> .. but the simple
> answer is this: All commercial aircraft are certified to be able to
> accelerate to takeoff speed -> and decelerate to a stop <- within the
> confines of the runway.

This is not true. 'Take off speed' (actually rotation speed, Vr, with
actual takeoff occurring a little faster) depends on variables such
aircraft weight, winds, temp, etc. It is V1 that is the speed at
which point thereafter the aircraft is committed to takeoff,
as insufficient runway would be left to abort. In many flights,
except when the a/c is light and/or there is a great field
length, V1 occurs before Vr. Regards to certification, this
is not tested - you don't have abort attempts practiced at all
different airports, with all the different variables arranged -
this would take years. Instead, acceleration and braking are
measured, then these abilities are used in tables and calculations
published by the manufacturer (with variables such as wind, temp,
included), with which V1 can be calculated for a given flight.

Next time you're at an airport, watch the traffic. I routinely
see 747's, L-1011's, and 727's use 6-8000 feet of a 10,000+ foot
runway - I assure you, an abort at Vr would guarantee a bad
day for pilots and passengers.
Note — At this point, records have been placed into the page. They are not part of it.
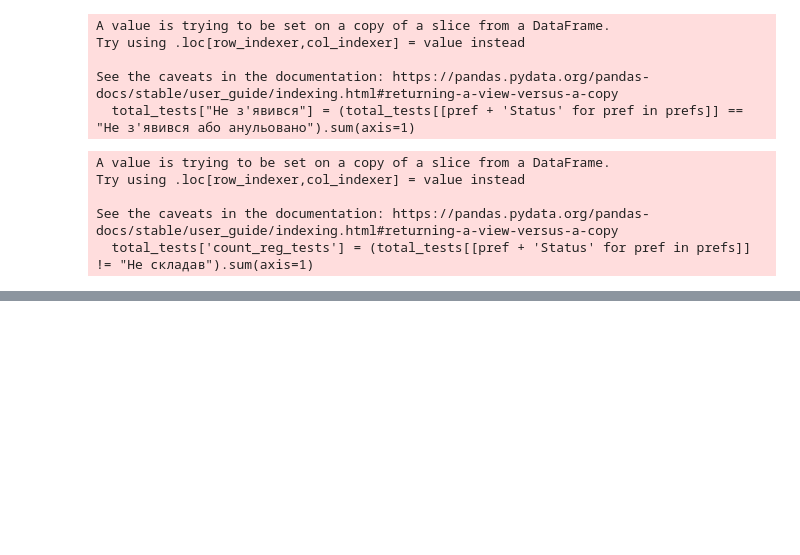
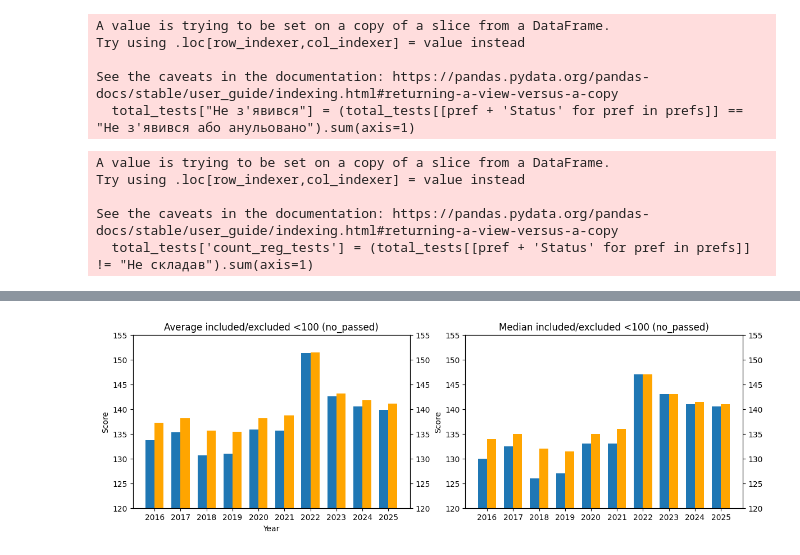
Before and after one commit to Chocopie-DA/ZNO-NMT-score-analysis, a Jupyter notebook: analysis_zno_nmt.ipynb, the cells around one changed output, grey strips where cells are left out. Saved outputs shown, nothing was run; the diff lists cells and outputs as text; code cells hidden in the pictures; blank space fills up the shorter version.

```diff
--- a/analysis_zno_nmt.ipynb
+++ b/analysis_zno_nmt.ipynb
@@ -199,0 +277,8 @@ noshow_by_year
+# %%
+passed_median_ball_by_year = balls.groupby('Year')['median_by_passed_person'].median().reset_index()
+# %%
+median_ball_by_year = balls.groupby('Year')['median_by_person'].median().reset_index()
+# %%
+median_ball = median_ball_by_year.merge(passed_median_ball_by_year)
+# %%
+by_year = median_ball.merge(mean_ball, on='Year')
@@ -199,0 +299,33 @@ noshow_by_year
+# %%
+fig, ax = plt.subplots(ncols=2, figsize=(14, 4))
+x = np.arange(len(by_year['Year']))
+width = 0.35
+
+ax[0].bar(x - width/2, by_year['avg_by_person'], width=width)
+ax[0].set_ylim(120, 155)
+ax1 = ax[0].twinx()
+ax1.bar(x + width/2, by_year['avg_by_passed_person'], width=width, color='orange')
+ax1.set_ylim(120, 155)
+
+ax[1].bar(x - width/2, by_year['median_by_person'], width=width)
+ax[1].set_ylim(120, 155)
+ax2 = ax[1].twinx()
+ax2.bar(x + width/2, by_year['median_by_passed_person'], width=width, color='orange')
+ax2.set_ylim(120, 155)
+
+ax[0].set_xticks(x)
+ax[0].set_xticklabels(by_year['Year'])
+ax[1].set_xticks(x)
+ax[1].set_xticklabels(by_year['Year'])
+
+ax[0].set_ylabel('Score')
+ax[1].set_ylabel('Score')
+ax[0].set_xlabel('Year')
+ax[0].set_xlabel('Year')
+
+ax[0].set_title('Average included/excluded <100 (no_passed)')
+ax[1].set_title('Median included/excluded <100 (no_passed)')
+
+mean_median_by_year_plot = fig
+# %% [output]
+[figure, added]
```
Also changed, not shown: parts of 41 cells of this notebook, 1 other file.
Another case to show this point
is the location where new aircraft are sometimes taken for
rejected takeoffs during testing and certification. These
are done at max takeoff weight - Boeing took the 777 to
Edwards AFB's 15,000 foot runway to ensure they would have
the distance to stop.

Carl Peters